START DATA TO PROCESS
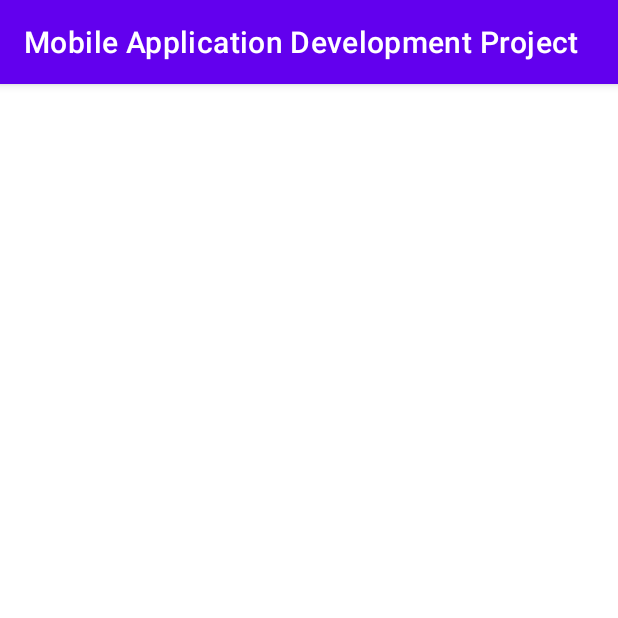
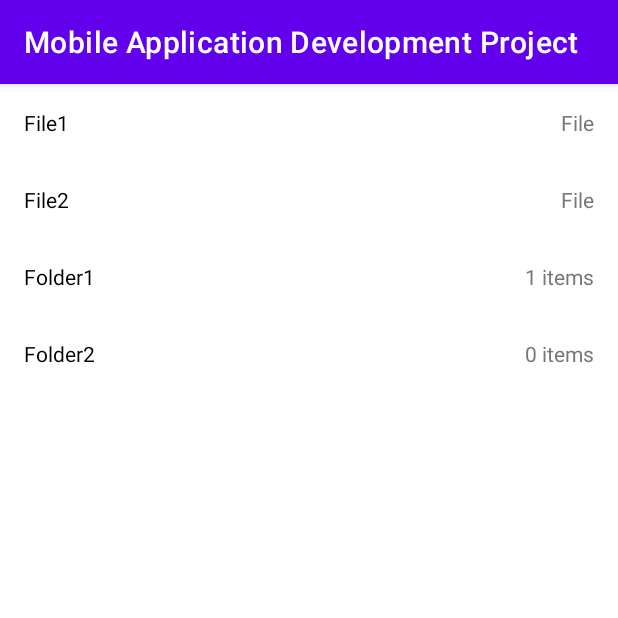
Before and after one commit to crazyroo1/Mobile-Application-Development-Project, an Android app: the screen it shows after launch (MainActivity), on a phone screen of 412 x 824 dp, the top half of it. Run offline under Robolectric (Android 15) with nearby library versions, the phone set to English and light mode, and no system bars.

Commit message:
tappable cells showing up :)

```diff
--- a/app/src/main/java/com/turnereison_sanjaybhadra_ethanbarton/mobileapplicationdevelopmentproject/Listable.kt
+++ b/app/src/main/java/com/turnereison_sanjaybhadra_ethanbarton/mobileapplicationdevelopmentproject/Listable.kt
@@ -1,6 +1,48 @@
 package com.turnereison_sanjaybhadra_ethanbarton.mobileapplicationdevelopmentproject
+
+import android.util.Log
 
 interface Listable {
     fun getPrimaryText(): String
     fun getSecondaryText(): String
+
+    val tapAction: () -> Unit
 }
+
+interface FilesystemItem {
+    val name: String
+}
+
+data class File(override val name: String): FilesystemItem, Listable {
+    override fun getPrimaryText(): String {
+        return name
+    }
+
+    override fun getSecondaryText(): String {
+        return "File"
+    }
+
+    override val tapAction: () -> Unit
+        get() = {
+            print("Tapped file named $name")
+        }
+}
+
+data class Folder(override val name: String, var children: List<FilesystemItem>): FilesystemItem, Listable {
+    override fun getPrimaryText(): String {
+        return name
+    }
+
+    override fun getSecondaryText(): String {
+        return "${children.size} items"
+    }
+
+    override val tapAction: () -> Unit
+        get() = {
+            print("Tapped file named $name!")
+        }
+}
+
+fun print(message: String) {
+    Log.d("turber", message)
+}
--- a/app/src/main/java/com/turnereison_sanjaybhadra_ethanbarton/mobileapplicationdevelopmentproject/MainActivity.kt
+++ b/app/src/main/java/com/turnereison_sanjaybhadra_ethanbarton/mobileapplicationdevelopmentproject/MainActivity.kt
@@ -9,10 +9,17 @@ class MainActivity : AppCompatActivity() {
         super.onCreate(savedInstanceState)
         setContentView(R.layout.activity_main)
 
-        val dataset = listOf<Unit>() // temporary until we get data
+        val dataset = listOf<Listable>(
+            File("File1"),
+            File("File2"),
+            Folder("Folder1", listOf(
+                File("Subfile1")
+            )),
+            Folder("Folder2", listOf())
+        ) // temporary until we get data
 
         val recyclerView: RecyclerView = findViewById(R.id.recyclerview)
-        recyclerView.adapter = RecyclerViewAdaptor(this, listOf())
+        recyclerView.adapter = RecyclerViewAdaptor(this, dataset)
         recyclerView.setHasFixedSize(true)
     }
 }
--- a/app/src/main/java/com/turnereison_sanjaybhadra_ethanbarton/mobileapplicationdevelopmentproject/RecyclerViewAdaptor.kt
+++ b/app/src/main/java/com/turnereison_sanjaybhadra_ethanbarton/mobileapplicationdevelopmentproject/RecyclerViewAdaptor.kt
@@ -1,6 +1,7 @@
 package com.turnereison_sanjaybhadra_ethanbarton.mobileapplicationdevelopmentproject
 
 import android.content.Context
+import android.util.Log
 import android.view.LayoutInflater
 import android.view.View
 import android.view.ViewGroup
@@ -11,9 +12,19 @@ class RecyclerViewAdaptor(
     private val context: Context,
     private val dataset: List<Listable>
 ): RecyclerView.Adapter<RecyclerViewAdaptor.ItemViewHolder>() {
-    class ItemViewHolder(private val view: View): RecyclerView.ViewHolder(view) {
+    inner class ItemViewHolder(val view: View): RecyclerView.ViewHolder(view) {
         val primaryTextview = view.findViewById<TextView>(R.id.primary_textview)
         val secondaryTextview = view.findViewById<TextView>(R.id.secondary_textview)
+        init {
+            print("Setting on click listener")
+            view.setOnClickListener {
+                onItemClick(adapterPosition)
+            }
+        }
+    }
+
+    fun onItemClick(position: Int) {
+        dataset[position].tapAction.invoke()
     }
 
     // sets up the recycler view cell type as `item_cell`
@@ -32,5 +43,6 @@ class RecyclerViewAdaptor(
         val item = dataset[position]
         holder.primaryTextview.text = item.getPrimaryText()
         holder.secondaryTextview.text = item.getSecondaryText()
+//        holder.view.setOnClickListener { item.tapAction() }
     }
 }
--- a/app/src/main/res/layout/activity_main.xml
+++ b/app/src/main/res/layout/activity_main.xml
@@ -8,11 +8,13 @@
 
     <androidx.recyclerview.widget.RecyclerView
         android:id="@+id/recyclerview"
-        android:layout_width="wrap_content"
-        android:layout_height="wrap_content"
+        android:layout_width="match_parent"
+        android:layout_height="match_parent"
         app:layout_constraintBottom_toBottomOf="parent"
         app:layout_constraintEnd_toEndOf="parent"
         app:layout_constraintStart_toStartOf="parent"
-        app:layout_constraintTop_toTopOf="parent" />
+        app:layout_constraintTop_toTopOf="parent"
+        app:layoutManager="androidx.recyclerview.widget.LinearLayoutManager"
+        android:scrollbars="vertical"/>
 
 </androidx.constraintlayout.widget.ConstraintLayout>
--- a/app/src/main/res/layout/item_cell.xml
+++ b/app/src/main/res/layout/item_cell.xml
@@ -2,7 +2,7 @@
 <androidx.constraintlayout.widget.ConstraintLayout xmlns:android="http://schemas.android.com/apk/res/android"
     xmlns:tools="http://schemas.android.com/tools"
     android:layout_width="match_parent"
-    android:layout_height="match_parent"
+    android:layout_height="wrap_content"
     xmlns:app="http://schemas.android.com/apk/res-auto"
     android:padding="16dp">
 
@@ -13,7 +13,8 @@
         app:layout_constraintBottom_toBottomOf="parent"
         app:layout_constraintStart_toStartOf="parent"
         app:layout_constraintTop_toTopOf="parent"
-        tools:text="Primary Textview" />
+        tools:text="Primary Textview"
+        android:textColor="@color/black"/>
 
     <TextView
         android:id="@+id/secondary_textview"
@@ -22,6 +23,7 @@
         app:layout_constraintBottom_toBottomOf="parent"
         app:layout_constraintEnd_toEndOf="parent"
         app:layout_constraintTop_toTopOf="parent"
-        tools:text="Secondary Textview" />
+        tools:text="Secondary Textview"
+        android:textColor="#777"/>
 
 </androidx.constraintlayout.widget.ConstraintLayout>
```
END DATA TO PROCESS
* [WORK ORDER]:
Would it be possible to print the records above verbatim, pictures omitted?

* [ANSWER TO THE EXERCISE]:
Before and after one commit to crazyroo1/Mobile-Application-Development-Project, an Android app: the screen it shows after launch (MainActivity), on a phone screen of 412 x 824 dp, the top half of it. Run offline under Robolectric (Android 15) with nearby library versions, the phone set to English and light mode, and no system bars.

Commit message:
tappable cells showing up :)

```diff
--- a/app/src/main/java/com/turnereison_sanjaybhadra_ethanbarton/mobileapplicationdevelopmentproject/Listable.kt
+++ b/app/src/main/java/com/turnereison_sanjaybhadra_ethanbarton/mobileapplicationdevelopmentproject/Listable.kt
@@ -1,6 +1,48 @@
 package com.turnereison_sanjaybhadra_ethanbarton.mobileapplicationdevelopmentproject
+
+import android.util.Log
 
 interface Listable {
     fun getPrimaryText(): String
     fun getSecondaryText(): String
+
+    val tapAction: () -> Unit
 }
+
+interface FilesystemItem {
+    val name: String
+}
+
+data class File(override val name: String): FilesystemItem, Listable {
+    override fun getPrimaryText(): String {
+        return name
+    }
+
+    override fun getSecondaryText(): String {
+        return "File"
+    }
+
+    override val tapAction: () -> Unit
+        get() = {
+            print("Tapped file named $name")
+        }
+}
+
+data class Folder(override val name: String, var children: List<FilesystemItem>): FilesystemItem, Listable {
+    override fun getPrimaryText(): String {
+        return name
+    }
+
+    override fun getSecondaryText(): String {
+        return "${children.size} items"
+    }
+
+    override val tapAction: () -> Unit
+        get() = {
+            print("Tapped file named $name!")
+        }
+}
+
+fun print(message: String) {
+    Log.d("turber", message)
+}
--- a/app/src/main/java/com/turnereison_sanjaybhadra_ethanbarton/mobileapplicationdevelopmentproject/MainActivity.kt
+++ b/app/src/main/java/com/turnereison_sanjaybhadra_ethanbarton/mobileapplicationdevelopmentproject/MainActivity.kt
@@ -9,10 +9,17 @@ class MainActivity : AppCompatActivity() {
         super.onCreate(savedInstanceState)
         setContentView(R.layout.activity_main)
 
-        val dataset = listOf<Unit>() // temporary until we get data
+        val dataset = listOf<Listable>(
+            File("File1"),
+            File("File2"),
+            Folder("Folder1", listOf(
+                File("Subfile1")
+            )),
+            Folder("Folder2", listOf())
+        ) // temporary until we get data
 
         val recyclerView: RecyclerView = findViewById(R.id.recyclerview)
-        recyclerView.adapter = RecyclerViewAdaptor(this, listOf())
+        recyclerView.adapter = RecyclerViewAdaptor(this, dataset)
         recyclerView.setHasFixedSize(true)
     }
 }
--- a/app/src/main/java/com/turnereison_sanjaybhadra_ethanbarton/mobileapplicationdevelopmentproject/RecyclerViewAdaptor.kt
+++ b/app/src/main/java/com/turnereison_sanjaybhadra_ethanbarton/mobileapplicationdevelopmentproject/RecyclerViewAdaptor.kt
@@ -1,6 +1,7 @@
 package com.turnereison_sanjaybhadra_ethanbarton.mobileapplicationdevelopmentproject
 
 import android.content.Context
+import android.util.Log
 import android.view.LayoutInflater
 import android.view.View
 import android.view.ViewGroup
@@ -11,9 +12,19 @@ class RecyclerViewAdaptor(
     private val context: Context,
     private val dataset: List<Listable>
 ): RecyclerView.Adapter<RecyclerViewAdaptor.ItemViewHolder>() {
-    class ItemViewHolder(private val view: View): RecyclerView.ViewHolder(view) {
+    inner class ItemViewHolder(val view: View): RecyclerView.ViewHolder(view) {
         val primaryTextview = view.findViewById<TextView>(R.id.primary_textview)
         val secondaryTextview = view.findViewById<TextView>(R.id.secondary_textview)
+        init {
+            print("Setting on click listener")
+            view.setOnClickListener {
+                onItemClick(adapterPosition)
+            }
+        }
+    }
+
+    fun onItemClick(position: Int) {
+        dataset[position].tapAction.invoke()
     }
 
     // sets up the recycler view cell type as `item_cell`
@@ -32,5 +43,6 @@ class RecyclerViewAdaptor(
         val item = dataset[position]
         holder.primaryTextview.text = item.getPrimaryText()
         holder.secondaryTextview.text = item.getSecondaryText()
+//        holder.view.setOnClickListener { item.tapAction() }
     }
 }
--- a/app/src/main/res/layout/activity_main.xml
+++ b/app/src/main/res/layout/activity_main.xml
@@ -8,11 +8,13 @@
 
     <androidx.recyclerview.widget.RecyclerView
         android:id="@+id/recyclerview"
-        android:layout_width="wrap_content"
-        android:layout_height="wrap_content"
+        android:layout_width="match_parent"
+        android:layout_height="match_parent"
         app:layout_constraintBottom_toBottomOf="parent"
         app:layout_constraintEnd_toEndOf="parent"
         app:layout_constraintStart_toStartOf="parent"
-        app:layout_constraintTop_toTopOf="parent" />
+        app:layout_constraintTop_toTopOf="parent"
+        app:layoutManager="androidx.recyclerview.widget.LinearLayoutManager"
+        android:scrollbars="vertical"/>
 
 </androidx.constraintlayout.widget.ConstraintLayout>
--- a/app/src/main/res/layout/item_cell.xml
+++ b/app/src/main/res/layout/item_cell.xml
@@ -2,7 +2,7 @@
 <androidx.constraintlayout.widget.ConstraintLayout xmlns:android="http://schemas.android.com/apk/res/android"
     xmlns:tools="http://schemas.android.com/tools"
     android:layout_width="match_parent"
-    android:layout_height="match_parent"
+    android:layout_height="wrap_content"
     xmlns:app="http://schemas.android.com/apk/res-auto"
     android:padding="16dp">
 
@@ -13,7 +13,8 @@
         app:layout_constraintBottom_toBottomOf="parent"
         app:layout_constraintStart_toStartOf="parent"
         app:layout_constraintTop_toTopOf="parent"
-        tools:text="Primary Textview" />
+        tools:text="Primary Textview"
+        android:textColor="@color/black"/>
 
     <TextView
         android:id="@+id/secondary_textview"
@@ -22,6 +23,7 @@
         app:layout_constraintBottom_toBottomOf="parent"
         app:layout_constraintEnd_toEndOf="parent"
         app:layout_constraintTop_toTopOf="parent"
-        tools:text="Secondary Textview" />
+        tools:text="Secondary Textview"
+        android:textColor="#777"/>
 
 </androidx.constraintlayout.widget.ConstraintLayout>
```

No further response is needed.